*PROBLEM DETAILS*: Search the material below for the string "TabsTrigger" and copy each line where it appears.

---- GIVEN RECORDS

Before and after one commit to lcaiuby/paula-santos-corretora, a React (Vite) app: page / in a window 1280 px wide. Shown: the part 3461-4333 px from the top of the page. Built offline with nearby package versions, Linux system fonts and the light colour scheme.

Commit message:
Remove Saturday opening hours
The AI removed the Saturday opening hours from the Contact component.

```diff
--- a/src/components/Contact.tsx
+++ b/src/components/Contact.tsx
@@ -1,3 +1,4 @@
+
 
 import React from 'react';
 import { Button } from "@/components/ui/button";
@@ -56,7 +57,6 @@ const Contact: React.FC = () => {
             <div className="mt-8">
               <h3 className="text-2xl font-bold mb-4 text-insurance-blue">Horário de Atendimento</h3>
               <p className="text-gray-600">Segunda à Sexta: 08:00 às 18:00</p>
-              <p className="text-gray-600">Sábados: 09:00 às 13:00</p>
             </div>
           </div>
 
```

--------
---- GIVEN RECORDS

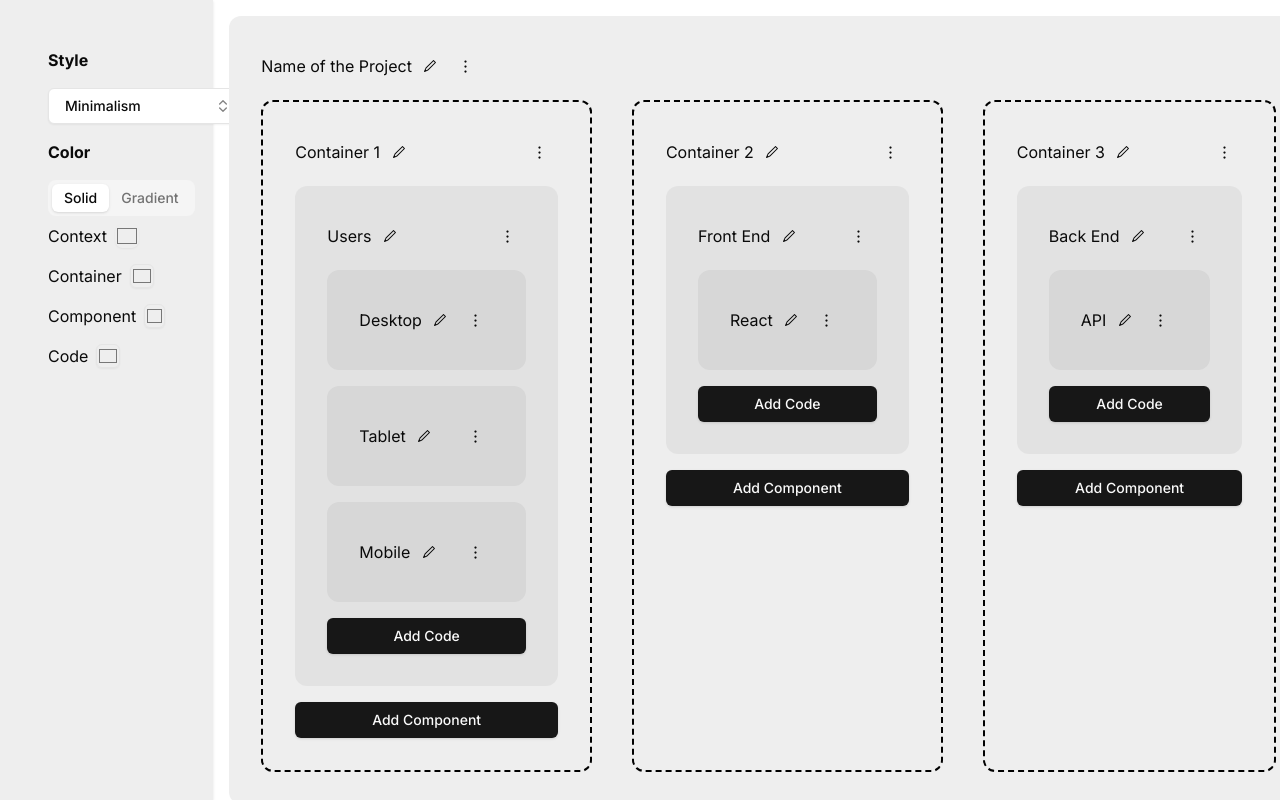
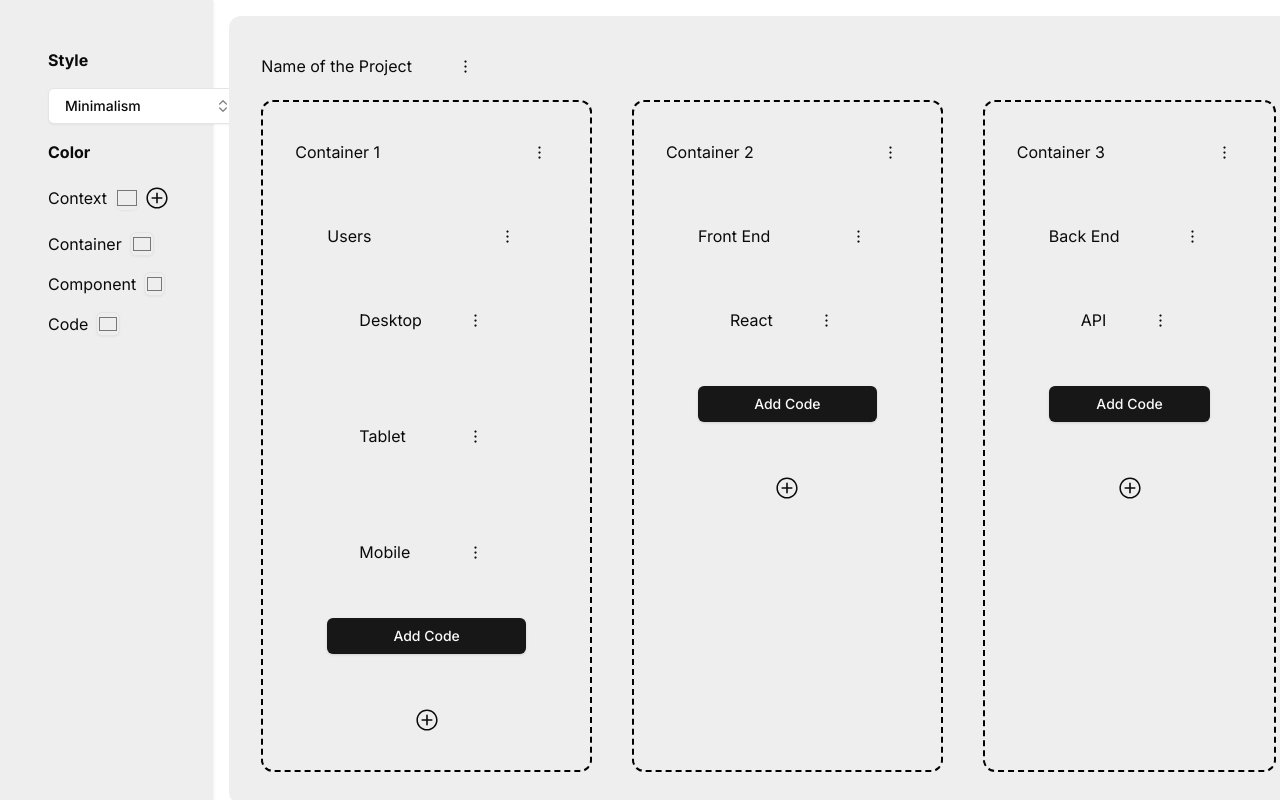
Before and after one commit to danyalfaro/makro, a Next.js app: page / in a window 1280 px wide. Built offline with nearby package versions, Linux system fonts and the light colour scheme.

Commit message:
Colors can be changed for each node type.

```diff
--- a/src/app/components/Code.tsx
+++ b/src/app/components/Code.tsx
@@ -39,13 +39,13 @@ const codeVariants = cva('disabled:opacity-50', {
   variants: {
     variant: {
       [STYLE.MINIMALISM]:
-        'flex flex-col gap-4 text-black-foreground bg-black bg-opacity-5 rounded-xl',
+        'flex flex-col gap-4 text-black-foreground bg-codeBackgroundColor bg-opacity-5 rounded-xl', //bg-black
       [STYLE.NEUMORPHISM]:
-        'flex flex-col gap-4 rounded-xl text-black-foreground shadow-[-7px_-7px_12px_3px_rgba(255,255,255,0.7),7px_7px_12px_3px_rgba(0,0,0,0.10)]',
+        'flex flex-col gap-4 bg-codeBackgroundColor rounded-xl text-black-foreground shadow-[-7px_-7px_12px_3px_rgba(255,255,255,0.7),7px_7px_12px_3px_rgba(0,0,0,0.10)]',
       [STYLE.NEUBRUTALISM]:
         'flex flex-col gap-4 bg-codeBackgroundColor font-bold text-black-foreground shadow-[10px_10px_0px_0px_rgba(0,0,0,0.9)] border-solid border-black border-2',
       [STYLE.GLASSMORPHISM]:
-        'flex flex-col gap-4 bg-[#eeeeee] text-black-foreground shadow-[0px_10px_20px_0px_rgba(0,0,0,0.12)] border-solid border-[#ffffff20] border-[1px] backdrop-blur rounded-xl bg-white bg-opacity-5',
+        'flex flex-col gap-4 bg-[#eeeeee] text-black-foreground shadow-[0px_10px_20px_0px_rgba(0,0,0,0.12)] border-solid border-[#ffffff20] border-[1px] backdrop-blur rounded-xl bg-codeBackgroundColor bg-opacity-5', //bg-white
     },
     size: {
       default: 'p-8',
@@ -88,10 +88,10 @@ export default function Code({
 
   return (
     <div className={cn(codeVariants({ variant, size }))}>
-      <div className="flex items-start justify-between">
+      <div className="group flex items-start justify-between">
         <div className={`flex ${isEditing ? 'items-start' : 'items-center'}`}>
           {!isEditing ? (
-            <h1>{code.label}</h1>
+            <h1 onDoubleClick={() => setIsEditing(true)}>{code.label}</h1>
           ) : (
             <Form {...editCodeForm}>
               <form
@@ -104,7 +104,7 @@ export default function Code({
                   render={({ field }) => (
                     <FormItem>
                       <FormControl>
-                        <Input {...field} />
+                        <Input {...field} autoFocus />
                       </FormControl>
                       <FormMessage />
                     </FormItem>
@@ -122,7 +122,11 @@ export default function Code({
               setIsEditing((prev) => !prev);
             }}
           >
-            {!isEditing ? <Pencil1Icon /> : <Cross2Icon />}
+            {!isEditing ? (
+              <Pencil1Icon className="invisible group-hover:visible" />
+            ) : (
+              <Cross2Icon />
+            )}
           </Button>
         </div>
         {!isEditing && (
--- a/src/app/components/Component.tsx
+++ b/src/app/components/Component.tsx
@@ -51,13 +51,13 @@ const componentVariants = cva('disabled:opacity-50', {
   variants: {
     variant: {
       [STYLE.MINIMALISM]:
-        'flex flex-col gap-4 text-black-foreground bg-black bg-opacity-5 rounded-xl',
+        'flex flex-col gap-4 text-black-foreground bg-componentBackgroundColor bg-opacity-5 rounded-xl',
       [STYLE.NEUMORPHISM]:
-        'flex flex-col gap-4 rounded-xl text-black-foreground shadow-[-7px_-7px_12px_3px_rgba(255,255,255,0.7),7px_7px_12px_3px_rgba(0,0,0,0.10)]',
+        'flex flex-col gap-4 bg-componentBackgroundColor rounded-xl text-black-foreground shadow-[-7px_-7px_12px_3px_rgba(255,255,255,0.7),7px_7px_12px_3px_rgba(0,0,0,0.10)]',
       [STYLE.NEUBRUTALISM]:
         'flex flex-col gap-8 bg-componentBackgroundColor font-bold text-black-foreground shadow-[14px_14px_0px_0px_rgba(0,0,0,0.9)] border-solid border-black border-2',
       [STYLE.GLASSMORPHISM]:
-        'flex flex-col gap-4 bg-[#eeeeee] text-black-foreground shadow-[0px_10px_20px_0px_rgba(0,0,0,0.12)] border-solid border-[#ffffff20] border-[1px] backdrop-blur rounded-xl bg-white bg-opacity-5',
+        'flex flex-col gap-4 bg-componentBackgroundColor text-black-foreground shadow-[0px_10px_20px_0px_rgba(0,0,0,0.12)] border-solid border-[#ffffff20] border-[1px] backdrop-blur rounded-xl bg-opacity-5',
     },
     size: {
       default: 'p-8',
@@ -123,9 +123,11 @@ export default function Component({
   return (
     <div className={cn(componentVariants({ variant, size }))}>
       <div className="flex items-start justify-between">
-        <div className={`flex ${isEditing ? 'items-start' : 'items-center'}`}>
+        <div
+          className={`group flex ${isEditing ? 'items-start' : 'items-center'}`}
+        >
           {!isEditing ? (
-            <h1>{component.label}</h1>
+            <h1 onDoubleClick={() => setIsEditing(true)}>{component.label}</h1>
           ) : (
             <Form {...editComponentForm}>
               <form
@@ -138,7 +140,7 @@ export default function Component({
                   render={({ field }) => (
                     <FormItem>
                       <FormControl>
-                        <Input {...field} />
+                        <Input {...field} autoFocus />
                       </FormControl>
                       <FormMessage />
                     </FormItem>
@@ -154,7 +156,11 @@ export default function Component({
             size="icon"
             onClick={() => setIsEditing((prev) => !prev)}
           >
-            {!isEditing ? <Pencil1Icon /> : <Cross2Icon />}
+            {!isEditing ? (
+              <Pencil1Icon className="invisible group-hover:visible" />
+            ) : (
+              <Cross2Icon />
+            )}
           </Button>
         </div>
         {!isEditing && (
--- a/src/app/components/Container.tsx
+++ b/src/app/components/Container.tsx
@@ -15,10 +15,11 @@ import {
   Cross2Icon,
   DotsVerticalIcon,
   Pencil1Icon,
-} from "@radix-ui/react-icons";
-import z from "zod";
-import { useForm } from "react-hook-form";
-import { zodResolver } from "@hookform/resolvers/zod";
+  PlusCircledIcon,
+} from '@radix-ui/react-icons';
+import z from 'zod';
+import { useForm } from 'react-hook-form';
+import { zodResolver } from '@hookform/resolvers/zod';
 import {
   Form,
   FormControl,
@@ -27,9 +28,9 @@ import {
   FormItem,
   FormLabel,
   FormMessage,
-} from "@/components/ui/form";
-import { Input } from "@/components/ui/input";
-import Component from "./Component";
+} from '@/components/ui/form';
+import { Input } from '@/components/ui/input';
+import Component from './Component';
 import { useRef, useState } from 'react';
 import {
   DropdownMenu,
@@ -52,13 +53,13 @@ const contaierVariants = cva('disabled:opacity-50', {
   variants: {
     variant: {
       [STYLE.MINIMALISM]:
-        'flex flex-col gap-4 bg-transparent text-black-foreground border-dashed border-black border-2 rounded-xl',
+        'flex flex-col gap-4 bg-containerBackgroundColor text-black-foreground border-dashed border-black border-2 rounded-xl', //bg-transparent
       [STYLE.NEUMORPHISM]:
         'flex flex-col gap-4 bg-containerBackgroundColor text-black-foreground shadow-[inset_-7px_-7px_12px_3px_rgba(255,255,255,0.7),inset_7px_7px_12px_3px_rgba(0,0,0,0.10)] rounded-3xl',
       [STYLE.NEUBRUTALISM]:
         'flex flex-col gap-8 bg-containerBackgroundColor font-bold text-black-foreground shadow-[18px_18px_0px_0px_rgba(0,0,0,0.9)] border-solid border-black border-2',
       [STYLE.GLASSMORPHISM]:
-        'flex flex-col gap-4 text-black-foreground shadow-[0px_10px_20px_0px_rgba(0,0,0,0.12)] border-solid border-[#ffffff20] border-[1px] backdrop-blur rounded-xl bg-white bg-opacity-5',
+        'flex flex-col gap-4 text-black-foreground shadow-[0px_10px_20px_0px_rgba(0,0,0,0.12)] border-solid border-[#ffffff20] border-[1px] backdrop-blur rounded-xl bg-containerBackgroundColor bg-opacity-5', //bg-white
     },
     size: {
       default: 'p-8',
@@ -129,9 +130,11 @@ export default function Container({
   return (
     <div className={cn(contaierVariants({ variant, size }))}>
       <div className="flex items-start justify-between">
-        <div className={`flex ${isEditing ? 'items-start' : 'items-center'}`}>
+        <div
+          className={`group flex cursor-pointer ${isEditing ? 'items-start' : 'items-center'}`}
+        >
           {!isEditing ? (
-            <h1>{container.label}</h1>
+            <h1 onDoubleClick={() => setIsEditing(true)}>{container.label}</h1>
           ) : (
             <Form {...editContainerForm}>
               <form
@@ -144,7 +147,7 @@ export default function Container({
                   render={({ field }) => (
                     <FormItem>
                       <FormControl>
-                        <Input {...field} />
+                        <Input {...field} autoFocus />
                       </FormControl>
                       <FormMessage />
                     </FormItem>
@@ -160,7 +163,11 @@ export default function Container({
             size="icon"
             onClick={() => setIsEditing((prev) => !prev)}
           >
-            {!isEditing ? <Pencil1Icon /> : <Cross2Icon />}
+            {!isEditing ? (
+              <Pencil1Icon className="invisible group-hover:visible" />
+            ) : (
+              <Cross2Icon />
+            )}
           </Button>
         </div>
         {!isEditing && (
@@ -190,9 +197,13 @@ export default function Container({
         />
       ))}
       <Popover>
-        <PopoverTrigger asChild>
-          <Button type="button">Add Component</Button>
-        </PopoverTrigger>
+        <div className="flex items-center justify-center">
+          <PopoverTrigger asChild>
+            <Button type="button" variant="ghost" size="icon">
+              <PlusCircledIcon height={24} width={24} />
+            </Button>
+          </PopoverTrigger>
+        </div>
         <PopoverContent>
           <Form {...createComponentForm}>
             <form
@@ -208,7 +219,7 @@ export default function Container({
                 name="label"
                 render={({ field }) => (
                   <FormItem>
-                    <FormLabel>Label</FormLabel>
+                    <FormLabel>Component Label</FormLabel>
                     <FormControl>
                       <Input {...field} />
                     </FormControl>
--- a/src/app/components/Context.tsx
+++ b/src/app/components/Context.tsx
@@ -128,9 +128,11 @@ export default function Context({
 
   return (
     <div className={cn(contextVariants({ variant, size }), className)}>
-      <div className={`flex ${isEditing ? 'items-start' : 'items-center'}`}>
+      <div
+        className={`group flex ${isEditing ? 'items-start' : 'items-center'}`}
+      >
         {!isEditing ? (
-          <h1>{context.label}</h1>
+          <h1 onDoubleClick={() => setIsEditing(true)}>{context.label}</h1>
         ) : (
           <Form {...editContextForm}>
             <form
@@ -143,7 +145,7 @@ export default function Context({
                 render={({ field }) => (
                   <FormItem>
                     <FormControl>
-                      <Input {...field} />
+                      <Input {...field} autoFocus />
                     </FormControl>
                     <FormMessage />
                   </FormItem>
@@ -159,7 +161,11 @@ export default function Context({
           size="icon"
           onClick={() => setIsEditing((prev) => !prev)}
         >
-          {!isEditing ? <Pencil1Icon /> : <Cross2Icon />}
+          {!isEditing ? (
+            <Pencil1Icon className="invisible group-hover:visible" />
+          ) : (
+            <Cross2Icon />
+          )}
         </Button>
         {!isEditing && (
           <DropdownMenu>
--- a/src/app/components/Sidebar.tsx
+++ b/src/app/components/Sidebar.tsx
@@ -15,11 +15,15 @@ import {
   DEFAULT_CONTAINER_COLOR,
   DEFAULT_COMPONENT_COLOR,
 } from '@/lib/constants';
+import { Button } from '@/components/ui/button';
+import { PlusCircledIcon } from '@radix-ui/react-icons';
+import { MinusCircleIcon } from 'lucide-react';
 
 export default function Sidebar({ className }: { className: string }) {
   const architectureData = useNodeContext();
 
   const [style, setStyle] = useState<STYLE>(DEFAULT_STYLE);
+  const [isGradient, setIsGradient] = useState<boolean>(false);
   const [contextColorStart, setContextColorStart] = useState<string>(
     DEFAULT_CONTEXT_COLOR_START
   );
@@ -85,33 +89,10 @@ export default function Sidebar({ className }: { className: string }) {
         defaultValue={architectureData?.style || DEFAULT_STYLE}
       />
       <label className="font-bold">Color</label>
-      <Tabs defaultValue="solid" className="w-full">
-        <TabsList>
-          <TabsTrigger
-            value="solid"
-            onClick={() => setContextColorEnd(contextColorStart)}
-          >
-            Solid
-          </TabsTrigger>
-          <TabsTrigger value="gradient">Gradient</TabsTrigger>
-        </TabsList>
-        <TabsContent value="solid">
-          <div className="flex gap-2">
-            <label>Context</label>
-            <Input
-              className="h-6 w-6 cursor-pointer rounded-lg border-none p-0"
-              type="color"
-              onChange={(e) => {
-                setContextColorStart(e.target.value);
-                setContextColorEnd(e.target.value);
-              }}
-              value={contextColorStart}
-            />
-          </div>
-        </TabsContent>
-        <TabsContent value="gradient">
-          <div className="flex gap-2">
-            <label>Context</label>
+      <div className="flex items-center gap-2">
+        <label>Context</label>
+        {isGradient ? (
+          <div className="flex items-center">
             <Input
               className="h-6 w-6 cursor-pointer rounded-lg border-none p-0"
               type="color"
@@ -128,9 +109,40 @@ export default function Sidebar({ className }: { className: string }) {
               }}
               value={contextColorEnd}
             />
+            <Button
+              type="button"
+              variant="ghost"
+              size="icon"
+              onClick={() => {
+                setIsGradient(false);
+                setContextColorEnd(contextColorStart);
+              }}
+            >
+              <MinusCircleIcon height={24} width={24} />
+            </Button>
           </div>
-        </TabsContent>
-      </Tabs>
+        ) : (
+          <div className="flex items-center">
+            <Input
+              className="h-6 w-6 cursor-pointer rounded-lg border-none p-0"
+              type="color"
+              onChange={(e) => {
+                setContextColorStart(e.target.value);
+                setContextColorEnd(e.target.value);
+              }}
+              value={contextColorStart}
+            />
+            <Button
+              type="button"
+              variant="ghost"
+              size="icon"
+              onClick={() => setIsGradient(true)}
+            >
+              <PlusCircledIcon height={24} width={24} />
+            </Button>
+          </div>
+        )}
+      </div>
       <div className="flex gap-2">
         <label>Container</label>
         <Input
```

--------

*SOLUTION*:
-          <TabsTrigger
-          </TabsTrigger>
-          <TabsTrigger value="gradient">Gradient</TabsTrigger>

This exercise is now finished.